Assignment >>
Print all the data that follows exactly, images excluded.

==========

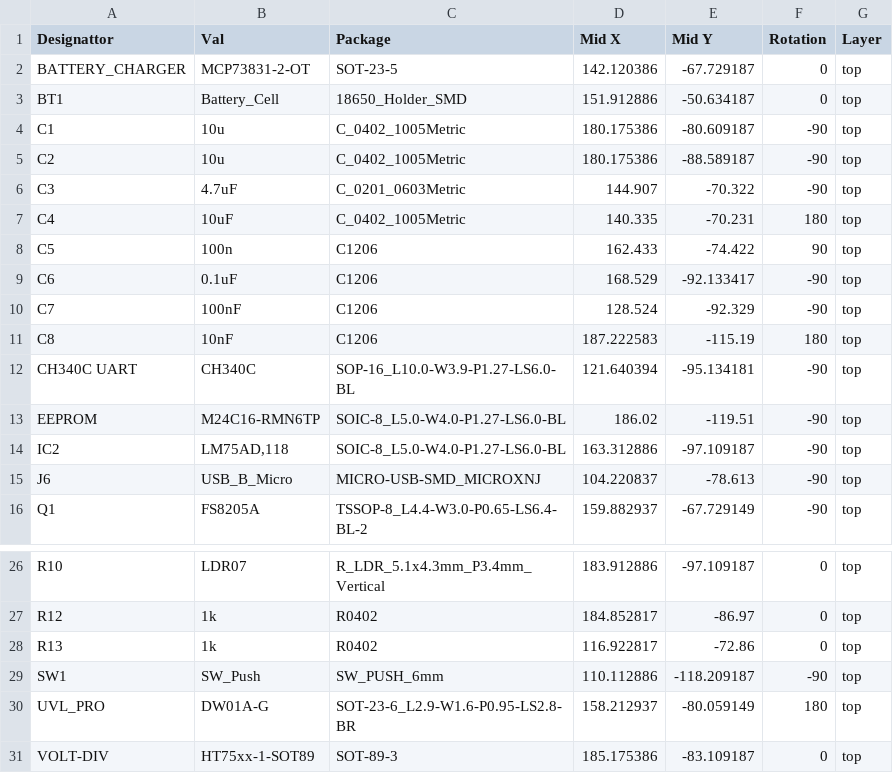
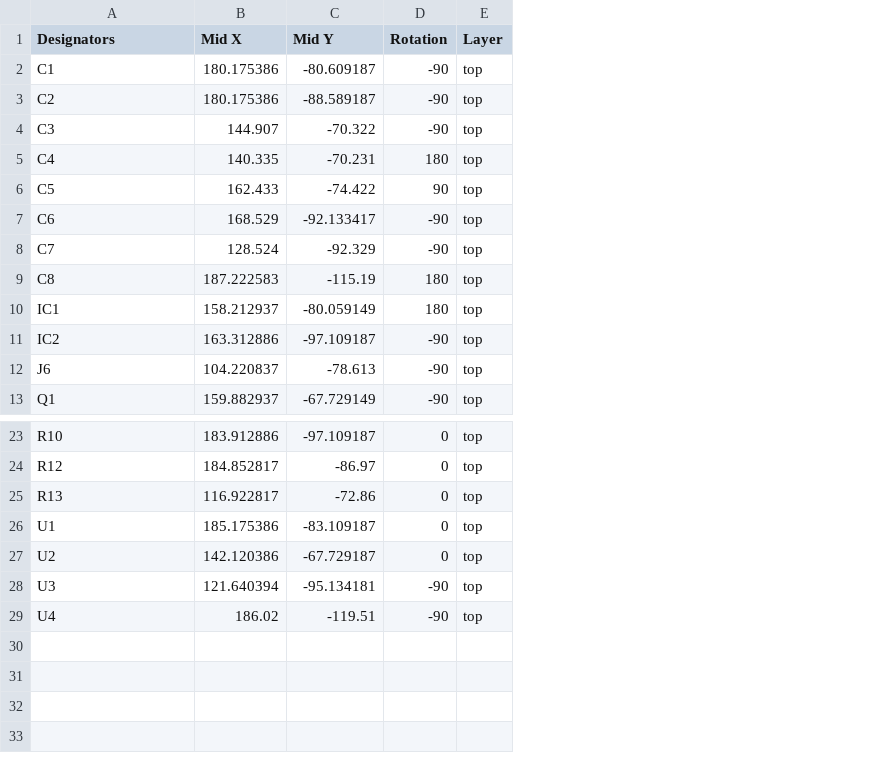
Before and after one commit to zwivhuyandou23/EEE3088F-ENVIRO-HAT-SENSOR, a CSV file: Schematic/Main Schematic/To_Submit/Main Schematic-all-pos.csv, drawn as a sheet; only a part is shown, gaps mark what is left out; removed rows and columns are numbered as before the commit, all else as after; the diff names each change by its address in the sheet, - before the commit and + after, or states it on an @@ line.

Commit message:
Design part Done

```diff
--- a/Schematic/Main Schematic/To_Submit/Main Schematic-all-pos.csv
+++ b/Schematic/Main Schematic/To_Submit/Main Schematic-all-pos.csv
-column B (Val), rows 4-11: 10u | 10u | 4.7uF | 10uF | 100n | 0.1uF | 100nF | 10nF; rows 14-16: LM75AD,118 | USB_B_Micro | FS8205A; rows 26-28: LDR07 | 1k | 1k; row 31: HT75xx-1-SOT89
-column C (Package), rows 4-11: C_0402_1005Metric | C_0402_1005Metric | C_0201_0603Metric | C_0402_1005Metric | C1206 | C1206 | C1206 | C1206; rows 14-16: SOIC-8_L5.0-W4.0-P1.27-LS6.0-BL | MICRO-USB-SMD_MICROXNJ | TSSOP-8_L4.4-W3.0-P0.65-LS6.4-BL-2; rows 26-28: R_LDR_5.1x4.3mm_P3.4mm_Vertical | R0402 | R0402; row 31: SOT-89-3
-A1: Designattor
+A1: Designators
-row 2: BATTERY_CHARGER | MCP73831-2-OT | SOT-23-5 | 142.120386 | -67.729187 | 0 | top
-row 3: BT1 | Battery_Cell | 18650_Holder_SMD | 151.912886 | -50.634187 | 0 | top
-row 12: CH340C UART | CH340C | SOP-16_L10.0-W3.9-P1.27-LS6.0-BL | 121.640394 | -95.134181 | -90 | top
-row 13: EEPROM | M24C16-RMN6TP | SOIC-8_L5.0-W4.0-P1.27-LS6.0-BL | 186.02 | -119.51 | -90 | top
+row 10: IC1 | 158.212937 | -80.059149 | 180 | top
-row 29: SW1 | SW_Push | SW_PUSH_6mm | 110.112886 | -118.209187 | -90 | top
-row 30: UVL_PRO | DW01A-G | SOT-23-6_L2.9-W1.6-P0.95-LS2.8-BR | 158.212937 | -80.059149 | 180 | top
-A26 (Designators): VOLT-DIV
+A26 (Designators): U1
+row 27: U2 | 142.120386 | -67.729187 | 0 | top
+row 28: U3 | 121.640394 | -95.134181 | -90 | top
+row 29: U4 | 186.02 | -119.51 | -90 | top
```
Also changed, not shown: Schematic/Main Schematic/POS_Files/Main Schematic-all-pos.csv, 33 other files.
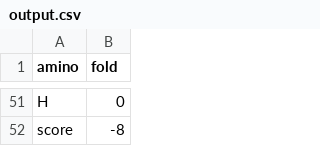
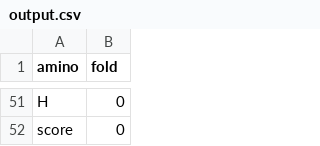
Before and after one commit to Battlebone36/Super-Ei, a CSV file: output.csv, drawn as a sheet; only a part is shown, gaps mark what is left out; the diff covers the shown part only; the diff names each change by its address in the sheet, - before the commit and + after, or states it on an @@ line.

```diff
--- a/output.csv
+++ b/output.csv
-B52 (fold): -8
+B52 (fold): 0
```
Also changed, not shown: 41 added rows, 41 removed rows and 5 edited cells elsewhere in this file, 2 other files.
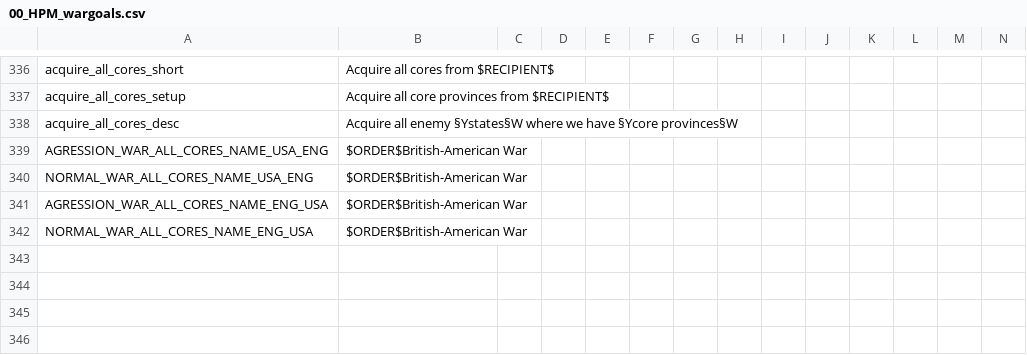
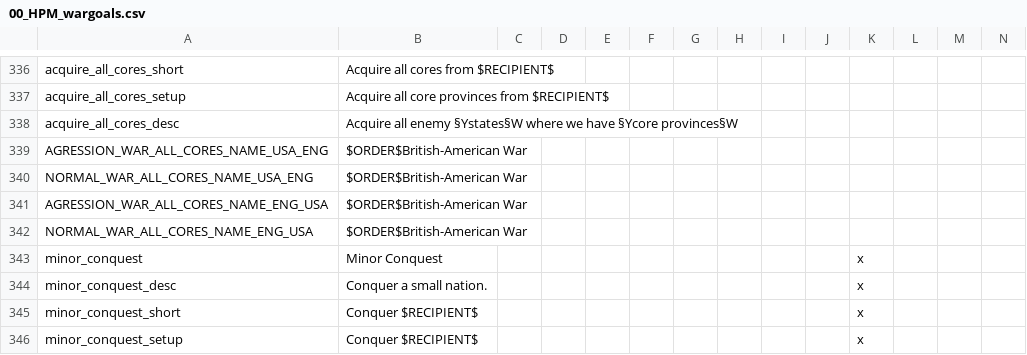
Before and after one commit to thecompanionnoob/ANSWR-MP-edits, a CSV file: ANSWR MP Edit v0.1/localisation/00_HPM_wargoals.csv, drawn as a sheet; only a part is shown, gaps mark what is left out; the diff names each change by its address in the sheet, - before the commit and + after, or states it on an @@ line.

Commit message:
minor conquest

```diff
--- a/ANSWR MP Edit v0.1/localisation/00_HPM_wargoals.csv
+++ b/ANSWR MP Edit v0.1/localisation/00_HPM_wargoals.csv
+row 343: minor_conquest | Minor Conquest |  |  |  |  |  |  |  |  | x
+row 344: minor_conquest_desc | Conquer a small nation. |  |  |  |  |  |  |  |  | x
+row 345: minor_conquest_short | Conquer $RECIPIENT$ |  |  |  |  |  |  |  |  | x
+row 346: minor_conquest_setup | Conquer $RECIPIENT$ |  |  |  |  |  |  |  |  | x
```
Also changed, not shown: 1 other file.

==========

Answer to this exercise >>
Before and after one commit to zwivhuyandou23/EEE3088F-ENVIRO-HAT-SENSOR, a CSV file: Schematic/Main Schematic/To_Submit/Main Schematic-all-pos.csv, drawn as a sheet; only a part is shown, gaps mark what is left out; removed rows and columns are numbered as before the commit, all else as after; the diff names each change by its address in the sheet, - before the commit and + after, or states it on an @@ line.

Commit message:
Design part Done

```diff
--- a/Schematic/Main Schematic/To_Submit/Main Schematic-all-pos.csv
+++ b/Schematic/Main Schematic/To_Submit/Main Schematic-all-pos.csv
-column B (Val), rows 4-11: 10u | 10u | 4.7uF | 10uF | 100n | 0.1uF | 100nF | 10nF; rows 14-16: LM75AD,118 | USB_B_Micro | FS8205A; rows 26-28: LDR07 | 1k | 1k; row 31: HT75xx-1-SOT89
-column C (Package), rows 4-11: C_0402_1005Metric | C_0402_1005Metric | C_0201_0603Metric | C_0402_1005Metric | C1206 | C1206 | C1206 | C1206; rows 14-16: SOIC-8_L5.0-W4.0-P1.27-LS6.0-BL | MICRO-USB-SMD_MICROXNJ | TSSOP-8_L4.4-W3.0-P0.65-LS6.4-BL-2; rows 26-28: R_LDR_5.1x4.3mm_P3.4mm_Vertical | R0402 | R0402; row 31: SOT-89-3
-A1: Designattor
+A1: Designators
-row 2: BATTERY_CHARGER | MCP73831-2-OT | SOT-23-5 | 142.120386 | -67.729187 | 0 | top
-row 3: BT1 | Battery_Cell | 18650_Holder_SMD | 151.912886 | -50.634187 | 0 | top
-row 12: CH340C UART | CH340C | SOP-16_L10.0-W3.9-P1.27-LS6.0-BL | 121.640394 | -95.134181 | -90 | top
-row 13: EEPROM | M24C16-RMN6TP | SOIC-8_L5.0-W4.0-P1.27-LS6.0-BL | 186.02 | -119.51 | -90 | top
+row 10: IC1 | 158.212937 | -80.059149 | 180 | top
-row 29: SW1 | SW_Push | SW_PUSH_6mm | 110.112886 | -118.209187 | -90 | top
-row 30: UVL_PRO | DW01A-G | SOT-23-6_L2.9-W1.6-P0.95-LS2.8-BR | 158.212937 | -80.059149 | 180 | top
-A26 (Designators): VOLT-DIV
+A26 (Designators): U1
+row 27: U2 | 142.120386 | -67.729187 | 0 | top
+row 28: U3 | 121.640394 | -95.134181 | -90 | top
+row 29: U4 | 186.02 | -119.51 | -90 | top
```
Also changed, not shown: Schematic/Main Schematic/POS_Files/Main Schematic-all-pos.csv, 33 other files.
Before and after one commit to Battlebone36/Super-Ei, a CSV file: output.csv, drawn as a sheet; only a part is shown, gaps mark what is left out; the diff covers the shown part only; the diff names each change by its address in the sheet, - before the commit and + after, or states it on an @@ line.

```diff
--- a/output.csv
+++ b/output.csv
-B52 (fold): -8
+B52 (fold): 0
```
Also changed, not shown: 41 added rows, 41 removed rows and 5 edited cells elsewhere in this file, 2 other files.
Before and after one commit to thecompanionnoob/ANSWR-MP-edits, a CSV file: ANSWR MP Edit v0.1/localisation/00_HPM_wargoals.csv, drawn as a sheet; only a part is shown, gaps mark what is left out; the diff names each change by its address in the sheet, - before the commit and + after, or states it on an @@ line.

Commit message:
minor conquest

```diff
--- a/ANSWR MP Edit v0.1/localisation/00_HPM_wargoals.csv
+++ b/ANSWR MP Edit v0.1/localisation/00_HPM_wargoals.csv
+row 343: minor_conquest | Minor Conquest |  |  |  |  |  |  |  |  | x
+row 344: minor_conquest_desc | Conquer a small nation. |  |  |  |  |  |  |  |  | x
+row 345: minor_conquest_short | Conquer $RECIPIENT$ |  |  |  |  |  |  |  |  | x
+row 346: minor_conquest_setup | Conquer $RECIPIENT$ |  |  |  |  |  |  |  |  | x
```
Also changed, not shown: 1 other file.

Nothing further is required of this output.